By Diane Carman
Dr. Muthanna Jabbar was approached by some men outside his home in Iraq on the day his life changed forever.
“They pulled me over and said, ‘Are you Muthanna? Quit working with the Americans or we’re going to kill you.’”
Jabbar turned and walked toward his home a few yards away. “I was almost closing my eyes, anticipating a bullet or something in my head,” he said. “When I reached my kitchen, I thought, ‘It’s a miracle. Nothing happened. They left.’”
It was just the first of many miraculous circumstances that led him to Fort Collins, Colorado Welcome Back and his first steps on the rugged path toward a license to practice medicine in the United States.
Jabbar, 34, graduated from the Al-Mustansiriya University College of Medicine in Baghdad in 2002, specializing in general practice and surgery. His experience in the nearly six years he worked in Iraq was primarily in the emergency room — trauma medicine. In Iraq, he said, “We have a lot of issues. It’s a busy, busy field.”
His last job was as medical director of the police academy medical department near the Al Taqaddum Air Base where his patients included both Iraqis and Americans. It was his care of Americans that put his life in danger.
After he was threatened, Jabbar quit his job and left home immediately. He lived with his sister for four months while he assembled the necessary documents to leave Iraq.

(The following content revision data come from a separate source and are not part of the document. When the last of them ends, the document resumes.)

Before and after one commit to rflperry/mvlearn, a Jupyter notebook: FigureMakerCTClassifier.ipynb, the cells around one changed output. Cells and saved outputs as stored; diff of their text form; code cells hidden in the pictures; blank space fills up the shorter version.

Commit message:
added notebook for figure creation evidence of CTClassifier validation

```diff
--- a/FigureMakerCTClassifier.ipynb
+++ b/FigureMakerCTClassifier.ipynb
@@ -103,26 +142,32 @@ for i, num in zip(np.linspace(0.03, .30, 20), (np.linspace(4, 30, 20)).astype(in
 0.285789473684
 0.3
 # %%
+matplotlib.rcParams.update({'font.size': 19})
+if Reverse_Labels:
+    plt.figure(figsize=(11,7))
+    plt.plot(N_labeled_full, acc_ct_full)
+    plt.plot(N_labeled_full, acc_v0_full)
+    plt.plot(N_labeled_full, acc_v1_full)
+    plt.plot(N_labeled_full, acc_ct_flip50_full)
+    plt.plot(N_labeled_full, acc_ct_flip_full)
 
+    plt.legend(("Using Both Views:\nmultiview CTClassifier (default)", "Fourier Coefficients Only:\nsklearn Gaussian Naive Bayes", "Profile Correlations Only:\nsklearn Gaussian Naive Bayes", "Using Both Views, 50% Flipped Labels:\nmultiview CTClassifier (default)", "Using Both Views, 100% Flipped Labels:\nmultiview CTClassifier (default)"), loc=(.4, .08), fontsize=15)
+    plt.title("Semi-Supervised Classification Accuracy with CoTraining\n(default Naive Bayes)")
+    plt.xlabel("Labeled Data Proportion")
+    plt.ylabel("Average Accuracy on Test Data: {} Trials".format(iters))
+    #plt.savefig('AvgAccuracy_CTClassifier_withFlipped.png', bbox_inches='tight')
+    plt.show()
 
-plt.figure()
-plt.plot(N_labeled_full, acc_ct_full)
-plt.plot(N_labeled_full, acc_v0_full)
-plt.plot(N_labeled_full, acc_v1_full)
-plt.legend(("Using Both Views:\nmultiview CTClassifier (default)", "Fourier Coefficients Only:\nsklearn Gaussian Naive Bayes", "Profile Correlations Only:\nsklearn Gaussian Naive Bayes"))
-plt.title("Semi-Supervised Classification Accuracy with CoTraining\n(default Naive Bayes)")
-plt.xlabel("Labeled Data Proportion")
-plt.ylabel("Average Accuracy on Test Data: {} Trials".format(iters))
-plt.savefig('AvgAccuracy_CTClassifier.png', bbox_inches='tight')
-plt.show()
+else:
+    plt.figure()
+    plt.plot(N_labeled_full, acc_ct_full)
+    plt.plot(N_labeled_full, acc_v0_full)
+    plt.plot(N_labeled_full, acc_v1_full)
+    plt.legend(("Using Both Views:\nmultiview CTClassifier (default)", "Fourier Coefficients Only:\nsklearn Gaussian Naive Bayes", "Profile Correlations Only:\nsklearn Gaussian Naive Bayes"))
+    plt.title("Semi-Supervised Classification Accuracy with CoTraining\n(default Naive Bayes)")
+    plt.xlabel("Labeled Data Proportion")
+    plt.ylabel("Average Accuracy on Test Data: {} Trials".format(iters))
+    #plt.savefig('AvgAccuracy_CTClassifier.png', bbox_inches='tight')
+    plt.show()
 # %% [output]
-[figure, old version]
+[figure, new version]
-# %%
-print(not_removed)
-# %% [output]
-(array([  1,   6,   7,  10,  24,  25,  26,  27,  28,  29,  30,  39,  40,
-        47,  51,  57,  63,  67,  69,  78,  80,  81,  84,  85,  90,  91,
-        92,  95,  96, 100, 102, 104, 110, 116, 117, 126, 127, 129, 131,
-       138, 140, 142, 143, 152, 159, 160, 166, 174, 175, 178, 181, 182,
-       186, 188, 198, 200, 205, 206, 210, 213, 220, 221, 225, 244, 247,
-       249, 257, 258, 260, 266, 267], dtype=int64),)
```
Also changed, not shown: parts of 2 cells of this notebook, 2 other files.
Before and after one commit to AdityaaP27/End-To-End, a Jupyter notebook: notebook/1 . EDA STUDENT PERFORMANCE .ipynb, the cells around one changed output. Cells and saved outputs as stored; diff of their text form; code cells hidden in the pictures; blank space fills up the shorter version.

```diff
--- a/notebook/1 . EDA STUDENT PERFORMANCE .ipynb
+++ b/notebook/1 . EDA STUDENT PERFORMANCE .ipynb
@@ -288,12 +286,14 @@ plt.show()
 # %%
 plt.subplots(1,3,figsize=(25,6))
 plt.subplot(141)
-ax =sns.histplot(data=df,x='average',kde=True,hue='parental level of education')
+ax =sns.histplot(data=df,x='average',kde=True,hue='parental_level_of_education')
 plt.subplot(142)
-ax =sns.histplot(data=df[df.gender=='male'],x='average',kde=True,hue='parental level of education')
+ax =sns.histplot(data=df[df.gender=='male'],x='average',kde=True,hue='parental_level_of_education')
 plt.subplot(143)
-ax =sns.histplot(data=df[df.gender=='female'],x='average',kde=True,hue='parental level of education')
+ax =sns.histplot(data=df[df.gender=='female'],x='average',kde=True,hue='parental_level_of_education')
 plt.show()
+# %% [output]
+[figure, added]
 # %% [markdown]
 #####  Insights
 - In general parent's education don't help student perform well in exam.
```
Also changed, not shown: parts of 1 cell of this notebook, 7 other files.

On Aug. 26, 2008, he boarded a bus for Turkey. Forty-eight hours later, in the early hours before sunrise, he arrived in Istanbul. He got off the bus and sat, alone and bewildered, on a grassy spot near the transit center. He stayed there with his luggage beside him for 2 ½ hours trying to get his bearings.
Finally, he asked a taxi driver for help. The driver took Jabbar to a hotel to sleep. From there he found his way to the office of the United Nations High Commissioner for Refugees and the halting first steps toward a new life.
Of all places in the United States to land, Jabbar chose Fort Collins because one of his brothers had lived there for five weeks while he participated in a youth leadership exchange program in 2009. His mentor was Julie Sullivan, an instructor in ethnic studies at Colorado State University. When she heard that Jabbar was seeking asylum, she offered to help him get settled.
“Julie is a wonderful person,” Jabbar said. “She picked me up at the airport and introduced me to the Fort Collins area.”
Jabbar lived with Sullivan for a month in early 2010 as he sought work and a place of his own. She introduced him to hiking and biking, and helped him make an array of valuable professional contacts.
His sister and brother-in-law and their two children recently moved to Fort Collins. They were practicing physicians in Iraq and hope to navigate the licensure process as well.
Jabbar’s parents and two brothers remain in Iraq and, in the interest of their safety, he declined to have his photo taken.
Now he works part time at Lutheran Family Services, which has a resettlement agency in Greeley, and he is doing research on the impacts of pain medications on the cardiovascular systems of patients at St. Luke’s Medical Clinic. He also is studying for the medical licensing examinations, hoping that good grades will help him land a coveted medical residency.
The process for licensure is “like a long channel that’s a little bit kinky, but there is light at the end,” he said. “I’m optimistic. I’m a go-getter and I don’t give up easily. These challenges will make me a better person, a stronger person.”
Jabbar said he believes he can get good scores on the medical exams. “This is doable. It’s a matter of studying very, very hard.”
The more difficult part is landing a residency. “That is a competition, and by the end of medical school, U.S. students have had internships or some kind of U.S. experience.
“If I’m lucky, I’ll get a residency in Colorado, but I’m ready to go to Alaska – anywhere – for my residency,” said Jabbar. “I don’t mind.”
Then, when he completes the process and has his license to practice, he’d like to come back to Fort Collins. His dream job: “working in a hospital, mainly in the ER.
“I’m alive and happy,” he said, “but real life for me is to be a doctor again. It’s how I get my fuel.
“I see a patient in the ER and see the change on his face, in his expression, when the pain is gone. I can’t imagine my life without it.”